Written by Jerry Engler Wednesday, 30 April 2008 05:52
The northern half of Marion County endured a crushing storm of rain and hail Wednesday, April 23, that led to sand bagging in Durham, a huge set-back to the county’s road program, and a 3.5-foot rise in the level of Marion Reservoir.
Rain amounts were reported up to 6 inches across a wide area, with especially high concentrations along the North Cottonwood River.
Glennon Crowther, mayor of Durham, said the fire department crew led volunteers at placing sand bags in front of businesses on Main Street to protect them from the North Cottonwood’s waters.
He said the volunteers reported river water over the tops of their boots at Main Street Cafe while at G&R Implement Co. further south it was reported at 18 inches deep.
The cafe suffered most of the significant damage in town with water seeping through the north wall cement-block construction in what used to be the town library. The south part of the building was undamaged, and will be used to keep the business open while the north half is repaired, Crowther said.
Some drywall and carpet will need to be replaced in the north half, he said.
“It was the Cottonwood from west of town that did it,” Crowther said. “The farmers west of town were reporting 5.5 to 6 inches of rain. Here in town we were at 4.5. We’re lucky the tributary streams from Roxbury south to Canton didn’t get it like that because that all comes through here.
“We started sandbagging from 4:30 to 5 p.m., and got done by 6 p.m. or a little after,” he added. “The Cottonwood River was in town coming down Main Street by 7 p.m.
“We had a high loader from the grain elevator in here helping us load the sand bags back up this morning (Monday). We’ll save them through this summer, but they’ll rot, and not be worth anything after that.”
He said the last time the town had to sandbag was 10 years ago.
Some farmers from west of Durham said they had never seen the Cottonwood as high.
Irvin Christiansen, 93, said he has seen it higher twice in his life, most notably during the regional flooding of 1951.
“I’d say it was about 4 feet higher in ’51,” he said. “It was over the low-water bridge this time, but in ’51 it was another hundred feet up the hill.”
John Fredrickson, who does maintenance at Marion Reservoir, said debris from the water rise settled on some camping areas, but no real damage occurred with the elevated pool.
John Summerville, acting Marion County road and bridge director, said the storm caused a major setback for his department at a time when high fuel and material costs are causing a struggle to maintain county roads.
“It seemed like we were just catching up,” he said. “Now this happens, and we’re all backed up again. Every section of road north of Highway 256, old Highway 56, has at least some damage. There’s lots of culvert damage.

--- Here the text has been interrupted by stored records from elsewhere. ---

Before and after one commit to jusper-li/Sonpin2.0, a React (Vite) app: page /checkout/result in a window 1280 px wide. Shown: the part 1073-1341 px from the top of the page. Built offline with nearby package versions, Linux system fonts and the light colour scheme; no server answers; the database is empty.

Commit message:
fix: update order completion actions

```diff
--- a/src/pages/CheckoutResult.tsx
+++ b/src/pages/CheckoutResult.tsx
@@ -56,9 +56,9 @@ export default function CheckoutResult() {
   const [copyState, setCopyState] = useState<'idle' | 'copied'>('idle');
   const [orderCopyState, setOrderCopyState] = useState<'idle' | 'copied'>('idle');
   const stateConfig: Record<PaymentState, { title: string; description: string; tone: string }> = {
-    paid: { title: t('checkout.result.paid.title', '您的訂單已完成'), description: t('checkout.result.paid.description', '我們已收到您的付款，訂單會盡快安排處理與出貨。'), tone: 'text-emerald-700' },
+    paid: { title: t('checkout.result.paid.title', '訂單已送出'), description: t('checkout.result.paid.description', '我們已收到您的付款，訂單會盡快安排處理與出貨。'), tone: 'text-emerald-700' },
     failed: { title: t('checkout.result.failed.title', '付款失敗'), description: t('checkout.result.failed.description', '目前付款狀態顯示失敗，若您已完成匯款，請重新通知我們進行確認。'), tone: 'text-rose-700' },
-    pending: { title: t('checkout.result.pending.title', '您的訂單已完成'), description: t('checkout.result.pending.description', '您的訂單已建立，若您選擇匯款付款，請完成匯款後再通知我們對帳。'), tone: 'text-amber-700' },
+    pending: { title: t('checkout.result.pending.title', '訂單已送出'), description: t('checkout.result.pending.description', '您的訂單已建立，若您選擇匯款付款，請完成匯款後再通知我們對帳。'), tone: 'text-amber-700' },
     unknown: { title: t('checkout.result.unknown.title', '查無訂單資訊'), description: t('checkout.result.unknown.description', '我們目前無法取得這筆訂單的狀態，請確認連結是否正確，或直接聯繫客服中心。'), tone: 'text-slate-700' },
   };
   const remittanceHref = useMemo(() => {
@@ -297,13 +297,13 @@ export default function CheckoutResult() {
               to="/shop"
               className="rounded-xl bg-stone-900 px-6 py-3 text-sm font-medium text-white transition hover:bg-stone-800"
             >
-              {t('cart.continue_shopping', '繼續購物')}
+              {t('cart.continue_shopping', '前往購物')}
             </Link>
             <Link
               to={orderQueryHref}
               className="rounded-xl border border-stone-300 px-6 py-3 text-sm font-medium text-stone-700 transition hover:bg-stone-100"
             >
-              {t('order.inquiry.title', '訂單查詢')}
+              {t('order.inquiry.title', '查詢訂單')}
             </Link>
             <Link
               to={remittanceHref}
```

“There are places where the water was 6 feet deep or deeper over the roads. It’s amazing how much water there was. It was jumping the roads. The ditches couldn’t hold it all.
“It wasn’t just on streams,” he added. “In many cases there would just be a wash out of a pasture where the water would come deep across the road.
“Of course, everywhere water washed, it took the rock off the road into the ditches or out in the fields. There’s no cost-effective way to recover it. We have the rock trucks out there just patching up.”
In Marion, City Clerk Angela Lange said the rain was much lighter, and the city hasn’t had reports of damage.
Marion County Emergency Management Director Michelle Abbott-Becker said that except for the sandbagging in Durham and reports of road damage from road and bridge, her department didn’t have any other reports of damage.
In Hillsboro, 4.96 inches of rain were reported and a period of hail left yards and streets mostly white. The hail caused scattered roof damage. Todd Jost of Jost Welding said his tar roof may be totaled, pending an insurer’s report. Four of six panes of glass in his skylight were broken.